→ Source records
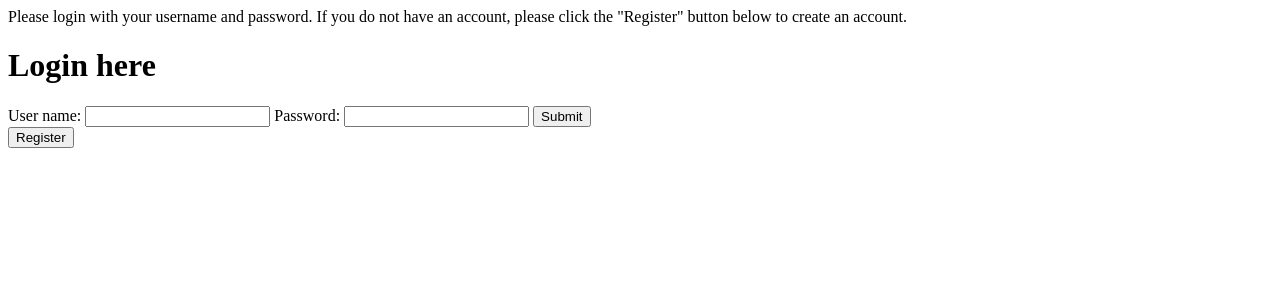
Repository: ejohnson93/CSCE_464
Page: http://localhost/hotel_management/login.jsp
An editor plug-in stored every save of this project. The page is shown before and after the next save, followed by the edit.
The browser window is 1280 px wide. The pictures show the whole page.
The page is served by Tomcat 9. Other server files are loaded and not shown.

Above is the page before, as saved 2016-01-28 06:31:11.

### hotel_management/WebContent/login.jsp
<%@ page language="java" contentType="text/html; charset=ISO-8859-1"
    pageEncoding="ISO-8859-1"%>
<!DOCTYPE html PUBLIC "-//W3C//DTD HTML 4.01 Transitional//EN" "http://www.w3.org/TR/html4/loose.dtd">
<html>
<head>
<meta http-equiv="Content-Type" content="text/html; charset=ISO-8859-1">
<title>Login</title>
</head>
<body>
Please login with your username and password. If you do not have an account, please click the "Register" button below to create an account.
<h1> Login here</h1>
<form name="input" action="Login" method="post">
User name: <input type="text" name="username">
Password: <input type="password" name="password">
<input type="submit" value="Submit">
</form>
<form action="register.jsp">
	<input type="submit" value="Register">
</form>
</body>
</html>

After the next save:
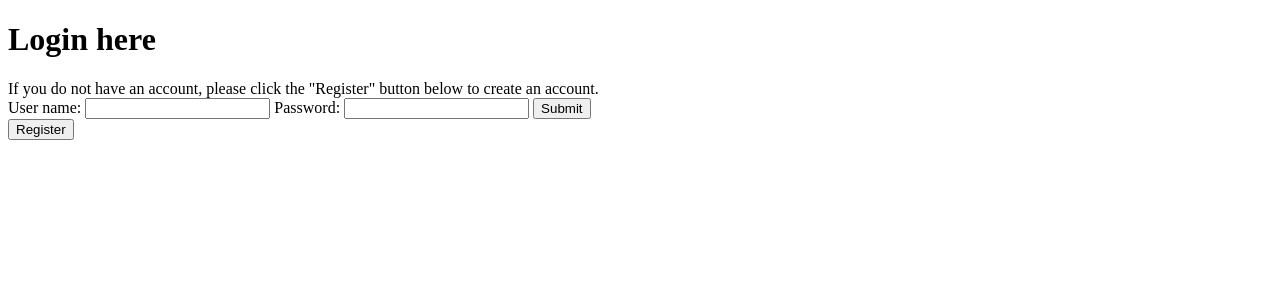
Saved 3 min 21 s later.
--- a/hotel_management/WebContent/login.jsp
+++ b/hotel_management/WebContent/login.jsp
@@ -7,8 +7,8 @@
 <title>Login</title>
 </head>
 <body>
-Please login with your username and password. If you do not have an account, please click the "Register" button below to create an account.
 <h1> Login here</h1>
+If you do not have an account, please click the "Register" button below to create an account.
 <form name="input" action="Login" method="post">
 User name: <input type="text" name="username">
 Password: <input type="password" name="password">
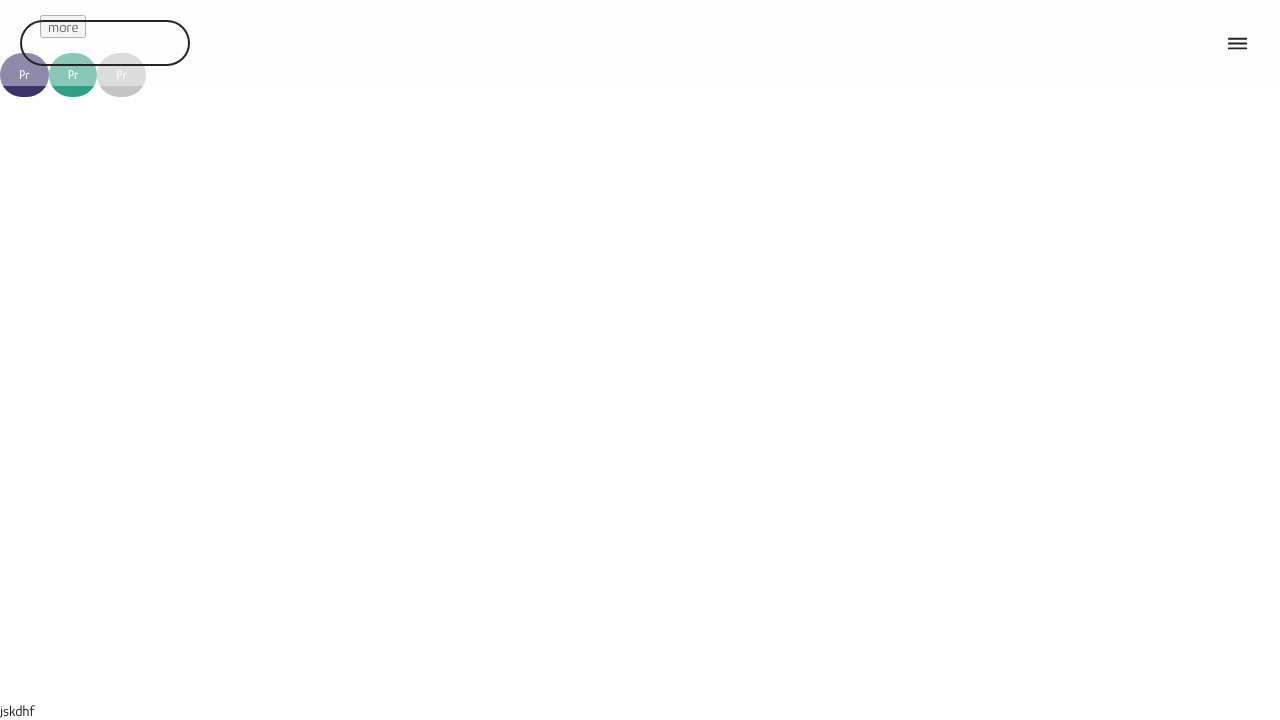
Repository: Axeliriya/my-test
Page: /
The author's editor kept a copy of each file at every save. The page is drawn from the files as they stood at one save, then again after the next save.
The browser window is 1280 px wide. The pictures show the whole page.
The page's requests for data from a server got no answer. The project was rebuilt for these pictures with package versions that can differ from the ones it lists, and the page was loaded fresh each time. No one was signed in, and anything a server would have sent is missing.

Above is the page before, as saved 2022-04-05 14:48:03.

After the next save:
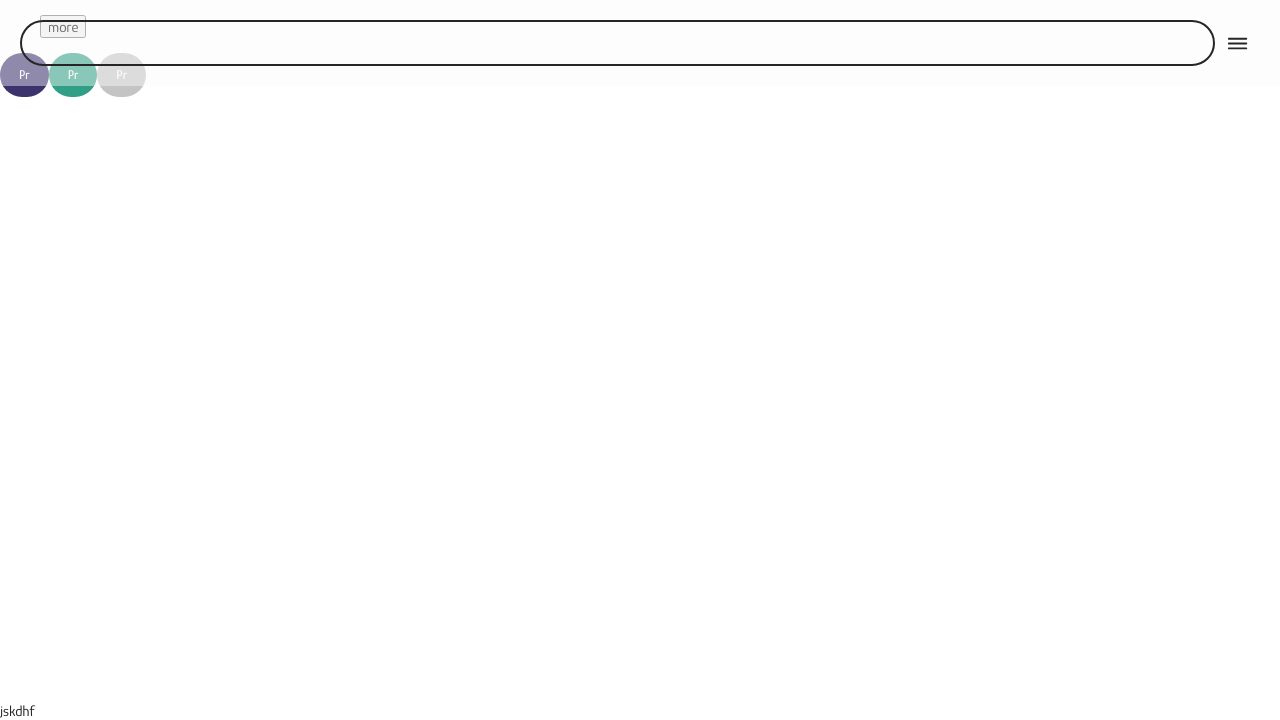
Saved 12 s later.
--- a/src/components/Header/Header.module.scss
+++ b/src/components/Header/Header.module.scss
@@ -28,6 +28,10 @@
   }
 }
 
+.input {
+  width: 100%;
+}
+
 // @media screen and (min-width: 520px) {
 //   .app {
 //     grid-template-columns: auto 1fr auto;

→ The task
Copy each of the entries above precisely, and drop whatever pictures they hold.

→ Task solution
Repository: ejohnson93/CSCE_464
Page: http://localhost/hotel_management/login.jsp
An editor plug-in stored every save of this project. The page is shown before and after the next save, followed by the edit.
The browser window is 1280 px wide. The pictures show the whole page.
The page is served by Tomcat 9. Other server files are loaded and not shown.

Above is the page before, as saved 2016-01-28 06:31:11.

### hotel_management/WebContent/login.jsp
<%@ page language="java" contentType="text/html; charset=ISO-8859-1"
    pageEncoding="ISO-8859-1"%>
<!DOCTYPE html PUBLIC "-//W3C//DTD HTML 4.01 Transitional//EN" "http://www.w3.org/TR/html4/loose.dtd">
<html>
<head>
<meta http-equiv="Content-Type" content="text/html; charset=ISO-8859-1">
<title>Login</title>
</head>
<body>
Please login with your username and password. If you do not have an account, please click the "Register" button below to create an account.
<h1> Login here</h1>
<form name="input" action="Login" method="post">
User name: <input type="text" name="username">
Password: <input type="password" name="password">
<input type="submit" value="Submit">
</form>
<form action="register.jsp">
	<input type="submit" value="Register">
</form>
</body>
</html>

After the next save:
Saved 3 min 21 s later.
--- a/hotel_management/WebContent/login.jsp
+++ b/hotel_management/WebContent/login.jsp
@@ -7,8 +7,8 @@
 <title>Login</title>
 </head>
 <body>
-Please login with your username and password. If you do not have an account, please click the "Register" button below to create an account.
 <h1> Login here</h1>
+If you do not have an account, please click the "Register" button below to create an account.
 <form name="input" action="Login" method="post">
 User name: <input type="text" name="username">
 Password: <input type="password" name="password">
Repository: Axeliriya/my-test
Page: /
The author's editor kept a copy of each file at every save. The page is drawn from the files as they stood at one save, then again after the next save.
The browser window is 1280 px wide. The pictures show the whole page.
The page's requests for data from a server got no answer. The project was rebuilt for these pictures with package versions that can differ from the ones it lists, and the page was loaded fresh each time. No one was signed in, and anything a server would have sent is missing.

Above is the page before, as saved 2022-04-05 14:48:03.

After the next save:
Saved 12 s later.
--- a/src/components/Header/Header.module.scss
+++ b/src/components/Header/Header.module.scss
@@ -28,6 +28,10 @@
   }
 }
 
+.input {
+  width: 100%;
+}
+
 // @media screen and (min-width: 520px) {
 //   .app {
 //     grid-template-columns: auto 1fr auto;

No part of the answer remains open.